▸ Assignment
Below is a block of records; reproduce all of them exactly and leave out any pictures.

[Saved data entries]

____

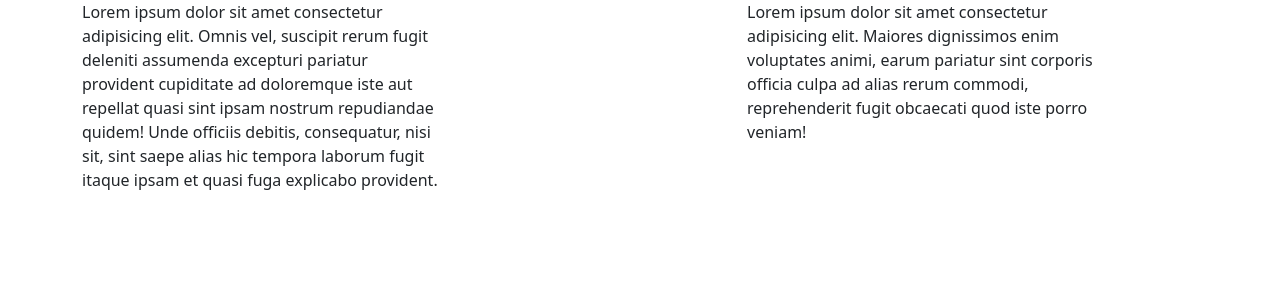
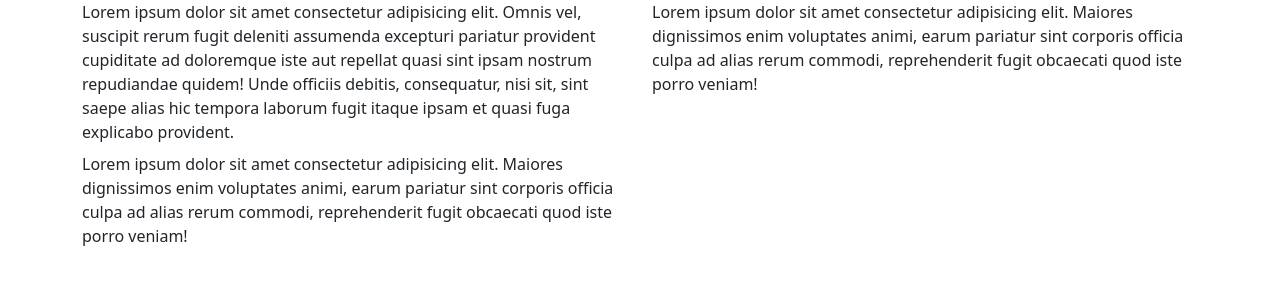
Before and after one commit to pranav9708/Learning-Bootstraop, a plain HTML site: page index.html in a window 1280 px wide. Drawn offline with nearby package versions, Linux system fonts and the light colour scheme.

Commit message:
row basics

```diff
--- a/index.html
+++ b/index.html
@@ -9,13 +9,19 @@
 </head>
 <body>
     <div class="container">
-        <div class="row">
+        <!-- for screen < lg it will have cols in each row and for screen > lg it will have 3 cols in each row -->
+        <!-- <div class="row row-cols-2 row-cols-lg-3"> -->
+            <!-- g for both, gy &gx is for gaps between rows vertically and horizontally -->
+            <div class="row row-cols-2 gy-5 gy-lg-2">
             <!-- if col value add upto more than 12 it will wrap -->
             <!-- if you dont hardcode a value after col and specify all others col with lg/md/xl.. it is going to take 100% width like below -->
-            <div class="col-lg-8 col-xl-4">
+            <div class="col">
                 Lorem ipsum dolor sit amet consectetur adipisicing elit. Omnis vel, suscipit rerum fugit deleniti assumenda excepturi pariatur provident cupiditate ad doloremque iste aut repellat quasi sint ipsam nostrum repudiandae quidem! Unde officiis debitis, consequatur, nisi sit, sint saepe alias hic tempora laborum fugit itaque ipsam et quasi fuga explicabo provident.
             </div>
-            <div class="col-8 col-lg-4 offset-3">
+            <div class="col">
+                Lorem ipsum dolor sit amet consectetur adipisicing elit. Maiores dignissimos enim voluptates animi, earum pariatur sint corporis officia culpa ad alias rerum commodi, reprehenderit fugit obcaecati quod iste porro veniam!
+            </div>
+            <div class="col">
                 Lorem ipsum dolor sit amet consectetur adipisicing elit. Maiores dignissimos enim voluptates animi, earum pariatur sint corporis officia culpa ad alias rerum commodi, reprehenderit fugit obcaecati quod iste porro veniam!
             </div>
         </div>
```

____

▸ Solved exercise
Before and after one commit to pranav9708/Learning-Bootstraop, a plain HTML site: page index.html in a window 1280 px wide. Drawn offline with nearby package versions, Linux system fonts and the light colour scheme.

Commit message:
row basics

```diff
--- a/index.html
+++ b/index.html
@@ -9,13 +9,19 @@
 </head>
 <body>
     <div class="container">
-        <div class="row">
+        <!-- for screen < lg it will have cols in each row and for screen > lg it will have 3 cols in each row -->
+        <!-- <div class="row row-cols-2 row-cols-lg-3"> -->
+            <!-- g for both, gy &gx is for gaps between rows vertically and horizontally -->
+            <div class="row row-cols-2 gy-5 gy-lg-2">
             <!-- if col value add upto more than 12 it will wrap -->
             <!-- if you dont hardcode a value after col and specify all others col with lg/md/xl.. it is going to take 100% width like below -->
-            <div class="col-lg-8 col-xl-4">
+            <div class="col">
                 Lorem ipsum dolor sit amet consectetur adipisicing elit. Omnis vel, suscipit rerum fugit deleniti assumenda excepturi pariatur provident cupiditate ad doloremque iste aut repellat quasi sint ipsam nostrum repudiandae quidem! Unde officiis debitis, consequatur, nisi sit, sint saepe alias hic tempora laborum fugit itaque ipsam et quasi fuga explicabo provident.
             </div>
-            <div class="col-8 col-lg-4 offset-3">
+            <div class="col">
+                Lorem ipsum dolor sit amet consectetur adipisicing elit. Maiores dignissimos enim voluptates animi, earum pariatur sint corporis officia culpa ad alias rerum commodi, reprehenderit fugit obcaecati quod iste porro veniam!
+            </div>
+            <div class="col">
                 Lorem ipsum dolor sit amet consectetur adipisicing elit. Maiores dignissimos enim voluptates animi, earum pariatur sint corporis officia culpa ad alias rerum commodi, reprehenderit fugit obcaecati quod iste porro veniam!
             </div>
         </div>
```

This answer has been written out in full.